“Road safety is an issue really close to my heart, because I used to be one of those people who thought something like this could never happen to me,” says Mr. Still. “But spinal cord injury does not discriminate, and it can happen to anyone – on the road, at work, at home or in the water. Once an injury like mine occurs, the damage is permanent. But with some awareness, this type of injury can be avoided.”
PBF are actively promoting a workplace road safety campaign before Christmas, reinforcing the “don’t drink and drive message” this holiday season. This program is delivered by a PBF presenter that has sustained a permanent spinal cord injury under the influence of drugs and/or alcohol and challenges participants to think carefully about the causes and consequences of road crashes.
Symon Still says SCI doesn’t only impact the injured person, it also affects friends and family and sometimes even a whole community. “Permanent spinal cord injury can have a devastating effect on friends and family members. Some families can face financial ruin from income loss and an increase in costs associated with treatment and living adjustments.
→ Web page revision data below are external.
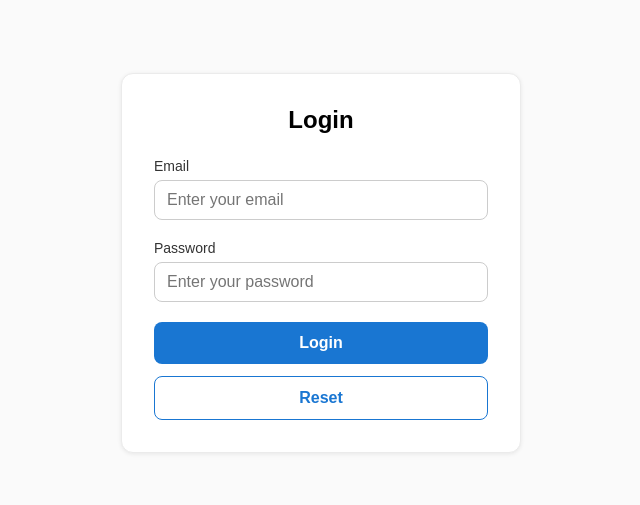
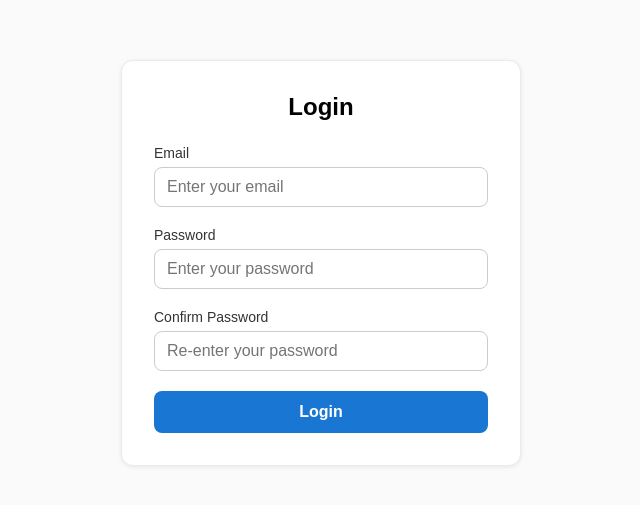
Before and after one commit to rushabh-ufo/reaact-sdd-agentic, a Next.js app: page /login in a window 1280 px wide. Shown: the part 137-642 px from the top of the page, without its empty margins (319-959 px from the left). Built offline with nearby package versions, Linux system fonts and the light colour scheme.

Commit message:
Generated code from spec: login

```diff
--- a/pages/login.tsx
+++ b/pages/login.tsx
@@ -4,12 +4,17 @@ import React from "react";
 import styles from "../styles/Login.module.css";
 
 interface ILoginPageProps {
-  onSubmit?: (credentials: { email: string; password: string }) => void;
+  onSubmit?: (credentials: {
+    email: string;
+    password: string;
+    confirmPassword: string;
+  }) => void;
 }
 
 interface IFormErrors {
   email?: string;
   password?: string;
+  confirmPassword?: string;
 }
 
 const EMAIL_PATTERN = /^[^\s@]+@[^\s@]+\.[^\s@]+$/;
@@ -34,9 +39,23 @@ const validatePassword = (value: string): string | undefined => {
   return undefined;
 };
 
+const validateConfirmPassword = (
+  value: string,
+  password: string
+): string | undefined => {
+  if (value === "") {
+    return "Please confirm your password";
+  }
+  if (value !== password) {
+    return "Passwords do not match";
+  }
+  return undefined;
+};
+
 const LoginPage: NextPage<ILoginPageProps> = ({ onSubmit }) => {
   const [email, setEmail] = React.useState<string>("");
   const [password, setPassword] = React.useState<string>("");
+  const [confirmPassword, setConfirmPassword] = React.useState<string>("");
   const [errors, setErrors] = React.useState<IFormErrors>({});
   const [isSubmitting, setIsSubmitting] = React.useState<boolean>(false);
 
@@ -58,12 +77,28 @@ const LoginPage: NextPage<ILoginPageProps> = ({ onSubmit }) => {
     }
   };
 
+  const handleConfirmPasswordChange = (
+    event: React.ChangeEvent<HTMLInputElement>
+  ): void => {
+    setConfirmPassword(event.target.value);
+    if (errors.confirmPassword !== undefined) {
+      setErrors((prev) => ({ ...prev, confirmPassword: undefined }));
+    }
+  };
+
   const handleEmailBlur = (): void => {
     setErrors((prev) => ({ ...prev, email: validateEmail(email) }));
   };
 
   const handlePasswordBlur = (): void => {
     setErrors((prev) => ({ ...prev, password: validatePassword(password) }));
+  };
+
+  const handleConfirmPasswordBlur = (): void => {
+    setErrors((prev) => ({
+      ...prev,
+      confirmPassword: validateConfirmPassword(confirmPassword, password),
+    }));
   };
 
   const handleSubmit = async (
@@ -73,25 +108,33 @@ const LoginPage: NextPage<ILoginPageProps> = ({ onSubmit }) => {
 
     const emailError = validateEmail(email);
     const passwordError = validatePassword(password);
+    const confirmPasswordError = validateConfirmPassword(
+      confirmPassword,
+      password
+    );
 
-    if (emailError !== undefined || passwordError !== undefined) {
-      setErrors({ email: emailError, password: passwordError });
+    if (
+      emailError !== undefined ||
+      passwordError !== undefined ||
+      confirmPasswordError !== undefined
+    ) {
+      setErrors({
+        email: emailError,
+        password: passwordError,
+        confirmPassword: confirmPasswordError,
+      });
       return;
     }
 
     setErrors({});
     setIsSubmitting(true);
     try {
-      await Promise.resolve(onSubmit?.({ email, password }));
+      await Promise.resolve(
+        onSubmit?.({ email, password, confirmPassword })
+      );
     } finally {
       setIsSubmitting(false);
     }
-  };
-
-  const handleReset = (): void => {
-    setEmail("");
-    setPassword("");
-    setErrors({});
   };
 
   return (
@@ -157,6 +200,38 @@ const LoginPage: NextPage<ILoginPageProps> = ({ onSubmit }) => {
               )}
             </div>
 
+            <div className={styles.field}>
+              <label className={styles.label} htmlFor="confirmPassword">
+                Confirm Password
+              </label>
+              <input
+                id="confirmPassword"
+                name="confirmPassword"
+                type="password"
+                className={styles.input}
+                placeholder="Re-enter your password"
+                value={confirmPassword}
+                onChange={handleConfirmPasswordChange}
+                onBlur={handleConfirmPasswordBlur}
+                aria-invalid={errors.confirmPassword !== undefined}
+                aria-describedby={
+                  errors.confirmPassword !== undefined
+                    ? "confirm-password-error"
+                    : undefined
+                }
+                required
+              />
+              {errors.confirmPassword !== undefined && (
+                <p
+                  id="confirm-password-error"
+                  className={styles.error}
+                  role="alert"
+                >
+                  {errors.confirmPassword}
+                </p>
+              )}
+            </div>
+
             <div className={styles.actions}>
               <button
                 type="submit"
@@ -164,14 +239,6 @@ const LoginPage: NextPage<ILoginPageProps> = ({ onSubmit }) => {
                 disabled={isSubmitting}
               >
                 Login
-              </button>
-              <button
-                type="button"
-                className={styles.secondaryButton}
-                onClick={handleReset}
-                disabled={isSubmitting}
-              >
-                Reset
               </button>
             </div>
           </form>
--- a/styles/Login.module.css
+++ b/styles/Login.module.css
@@ -95,28 +95,6 @@
   cursor: not-allowed;
 }
 
-.secondaryButton {
-  width: 100%;
-  padding: 12px 16px;
-  font-size: 16px;
-  font-weight: 600;
-  color: #1976d2;
-  background-color: #ffffff;
-  border: 1px solid #1976d2;
-  border-radius: 8px;
-  cursor: pointer;
-  transition: background-color 0.15s ease, color 0.15s ease;
-}
-
-.secondaryButton:hover:not(:disabled) {
-  background-color: #f0f6fd;
-}
-
-.secondaryButton:disabled {
-  opacity: 0.6;
-  cursor: not-allowed;
-}
-
 @media (max-width: 480px) {
   .card {
     max-width: 100%;
```
Also changed, not shown: 1 other file (tests, documents, lock files or other folders).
The physical and emotional pain that one person can experience can be so great that it can lead to mental health issues, and higher rates of suicide,” he says.
“That’s why awareness and prevention are so important. Poor decision making can have devastating consequences so we urge all road users to take personal responsibility and make better choices on the road”.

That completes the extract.